SOURCE MATERIAL below:

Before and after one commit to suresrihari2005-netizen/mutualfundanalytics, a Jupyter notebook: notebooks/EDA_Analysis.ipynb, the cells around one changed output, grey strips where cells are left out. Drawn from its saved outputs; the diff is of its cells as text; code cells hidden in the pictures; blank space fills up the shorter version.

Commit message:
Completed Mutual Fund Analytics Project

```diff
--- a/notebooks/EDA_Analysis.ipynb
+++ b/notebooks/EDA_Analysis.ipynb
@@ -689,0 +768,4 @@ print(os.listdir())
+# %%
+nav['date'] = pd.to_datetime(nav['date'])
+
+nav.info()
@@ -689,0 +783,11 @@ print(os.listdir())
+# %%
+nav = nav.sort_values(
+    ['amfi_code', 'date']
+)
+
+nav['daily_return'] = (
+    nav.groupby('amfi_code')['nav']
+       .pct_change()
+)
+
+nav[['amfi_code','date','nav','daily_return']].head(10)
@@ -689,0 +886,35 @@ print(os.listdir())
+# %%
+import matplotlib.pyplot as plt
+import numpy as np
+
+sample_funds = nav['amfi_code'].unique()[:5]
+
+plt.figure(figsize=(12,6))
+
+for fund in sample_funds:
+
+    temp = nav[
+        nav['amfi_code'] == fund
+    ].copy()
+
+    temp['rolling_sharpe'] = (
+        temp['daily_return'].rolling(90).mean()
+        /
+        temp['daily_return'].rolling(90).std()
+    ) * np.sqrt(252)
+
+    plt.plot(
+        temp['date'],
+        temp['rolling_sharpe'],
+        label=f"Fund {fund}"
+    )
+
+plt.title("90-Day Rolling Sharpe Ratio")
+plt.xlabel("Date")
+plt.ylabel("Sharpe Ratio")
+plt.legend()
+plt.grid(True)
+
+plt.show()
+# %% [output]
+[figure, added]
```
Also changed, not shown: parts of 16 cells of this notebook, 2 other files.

End of SOURCE MATERIAL.
SOURCE MATERIAL below:

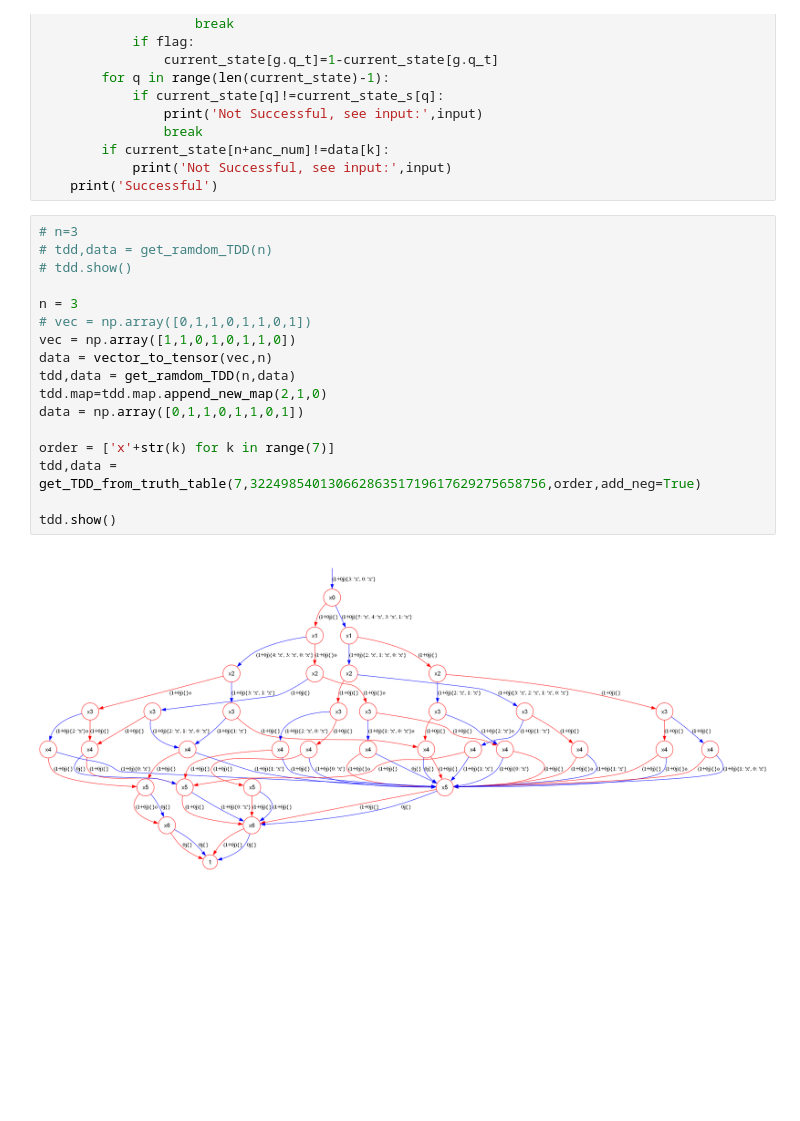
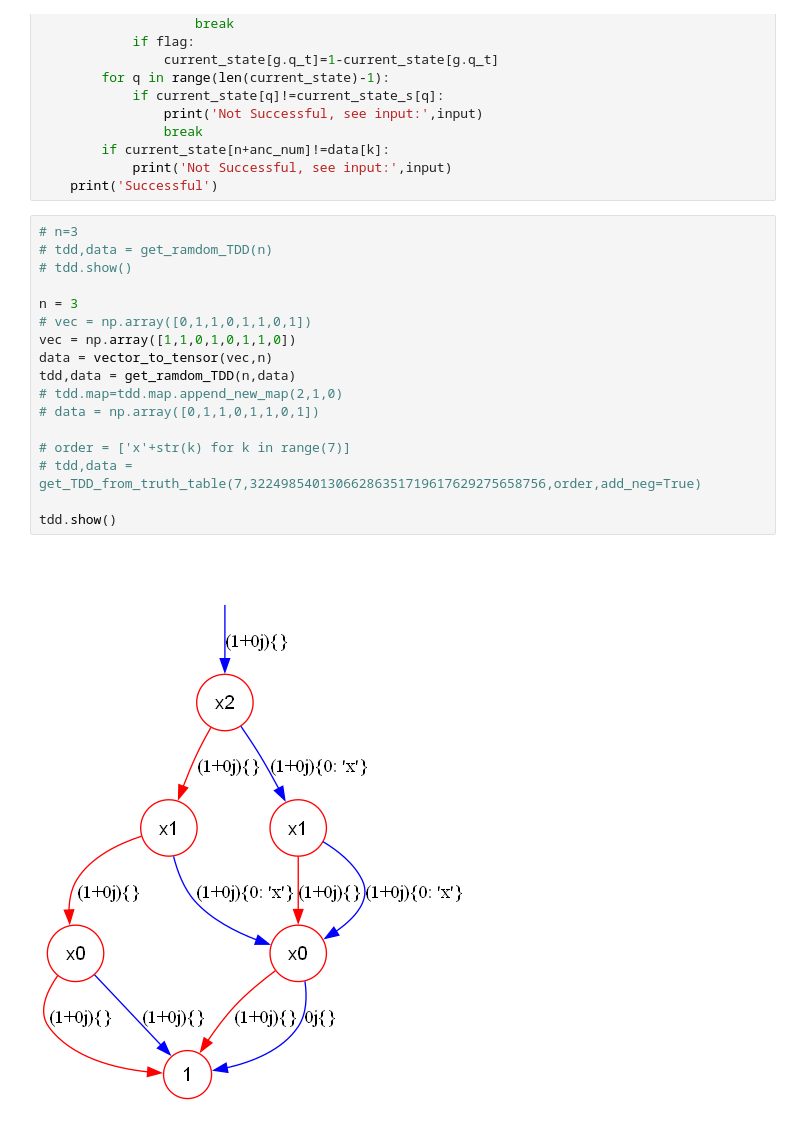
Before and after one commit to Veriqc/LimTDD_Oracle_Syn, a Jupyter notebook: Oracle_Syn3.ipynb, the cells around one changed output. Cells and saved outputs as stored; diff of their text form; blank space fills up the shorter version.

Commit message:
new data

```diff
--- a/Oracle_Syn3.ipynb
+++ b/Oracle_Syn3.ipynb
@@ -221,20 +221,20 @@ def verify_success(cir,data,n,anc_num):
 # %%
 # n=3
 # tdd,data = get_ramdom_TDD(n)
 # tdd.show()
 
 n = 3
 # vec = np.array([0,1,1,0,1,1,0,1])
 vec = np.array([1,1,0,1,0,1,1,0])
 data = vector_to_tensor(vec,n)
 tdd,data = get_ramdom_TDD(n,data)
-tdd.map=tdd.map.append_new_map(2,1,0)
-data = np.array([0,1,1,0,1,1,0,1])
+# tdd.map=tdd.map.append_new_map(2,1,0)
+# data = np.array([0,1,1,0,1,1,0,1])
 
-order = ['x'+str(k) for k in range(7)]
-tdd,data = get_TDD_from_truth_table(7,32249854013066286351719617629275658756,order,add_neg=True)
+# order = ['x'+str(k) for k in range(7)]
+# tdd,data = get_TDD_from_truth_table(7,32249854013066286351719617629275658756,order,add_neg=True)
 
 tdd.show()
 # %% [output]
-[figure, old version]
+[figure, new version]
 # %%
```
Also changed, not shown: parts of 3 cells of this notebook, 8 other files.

End of SOURCE MATERIAL.
SOURCE MATERIAL below:

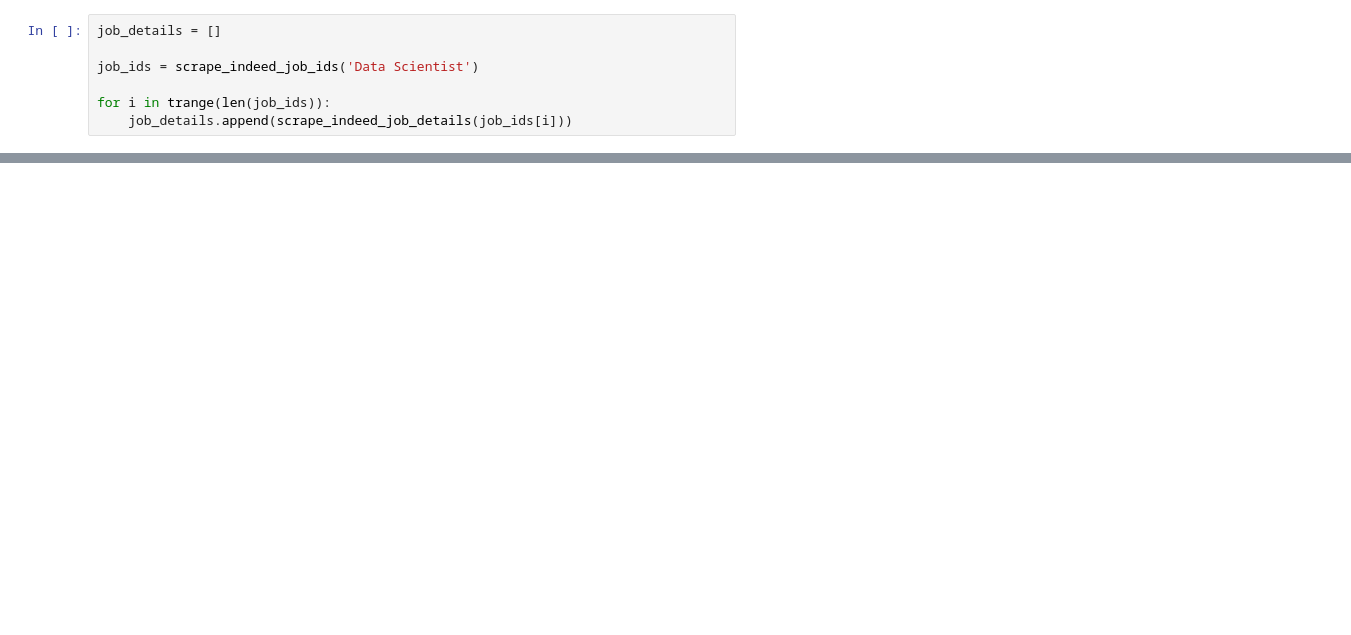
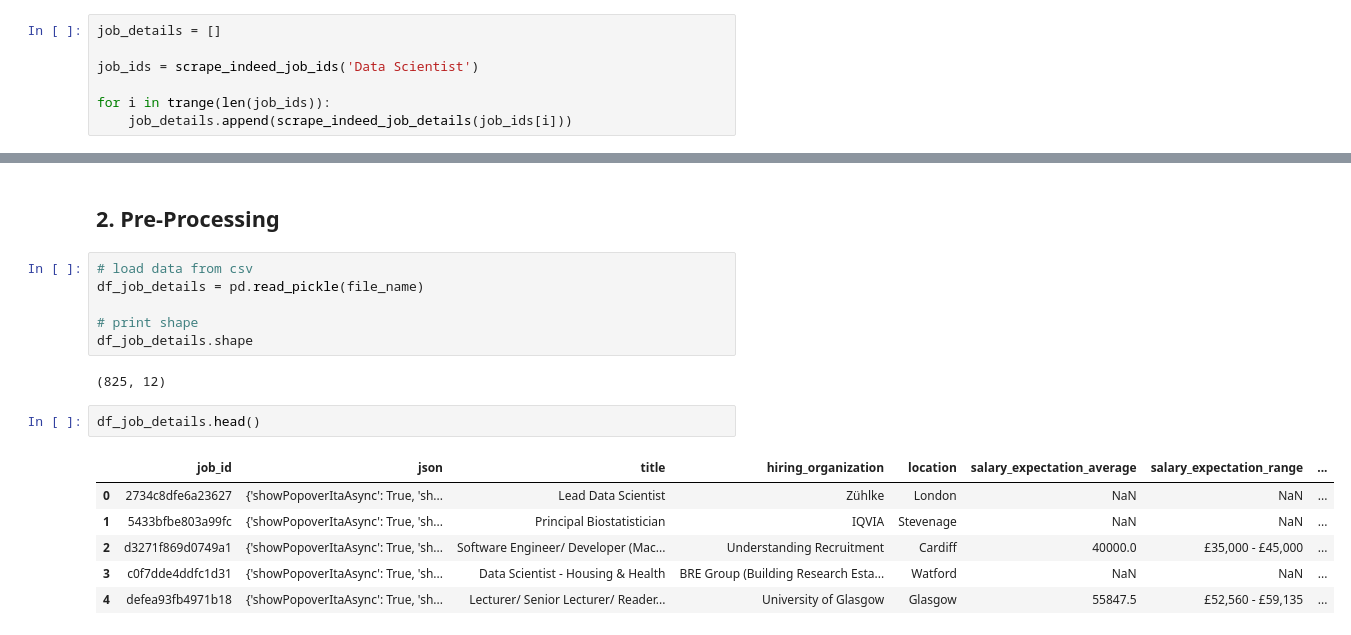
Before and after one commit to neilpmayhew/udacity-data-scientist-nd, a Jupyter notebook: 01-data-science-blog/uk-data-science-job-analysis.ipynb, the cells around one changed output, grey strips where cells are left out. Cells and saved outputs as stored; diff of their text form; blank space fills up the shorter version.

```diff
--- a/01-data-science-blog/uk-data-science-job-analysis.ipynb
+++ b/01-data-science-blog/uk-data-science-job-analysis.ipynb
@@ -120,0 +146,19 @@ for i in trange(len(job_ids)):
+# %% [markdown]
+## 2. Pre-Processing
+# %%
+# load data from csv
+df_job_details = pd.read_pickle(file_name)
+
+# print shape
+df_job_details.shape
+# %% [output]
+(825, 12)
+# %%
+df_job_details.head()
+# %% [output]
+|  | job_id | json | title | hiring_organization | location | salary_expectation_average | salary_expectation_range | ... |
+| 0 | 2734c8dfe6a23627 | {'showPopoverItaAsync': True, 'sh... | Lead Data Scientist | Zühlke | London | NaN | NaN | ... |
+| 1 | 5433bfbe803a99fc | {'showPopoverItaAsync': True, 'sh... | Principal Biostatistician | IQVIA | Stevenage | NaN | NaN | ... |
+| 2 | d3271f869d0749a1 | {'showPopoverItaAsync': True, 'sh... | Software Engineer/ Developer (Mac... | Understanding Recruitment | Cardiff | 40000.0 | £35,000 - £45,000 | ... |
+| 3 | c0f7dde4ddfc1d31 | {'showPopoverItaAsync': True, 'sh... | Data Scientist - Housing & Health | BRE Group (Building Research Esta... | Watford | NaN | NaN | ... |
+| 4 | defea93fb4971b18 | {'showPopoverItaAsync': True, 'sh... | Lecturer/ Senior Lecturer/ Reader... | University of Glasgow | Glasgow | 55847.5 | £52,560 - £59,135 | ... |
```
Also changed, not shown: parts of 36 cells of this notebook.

End of SOURCE MATERIAL.

WORK TO BE COMPLETED =>
Scan the material above and copy every line that holds the string "print".

RESPONSE BELOW =>
@@ -689,0 +768,4 @@ print(os.listdir())
@@ -689,0 +783,11 @@ print(os.listdir())
@@ -689,0 +886,35 @@ print(os.listdir())
+# print shape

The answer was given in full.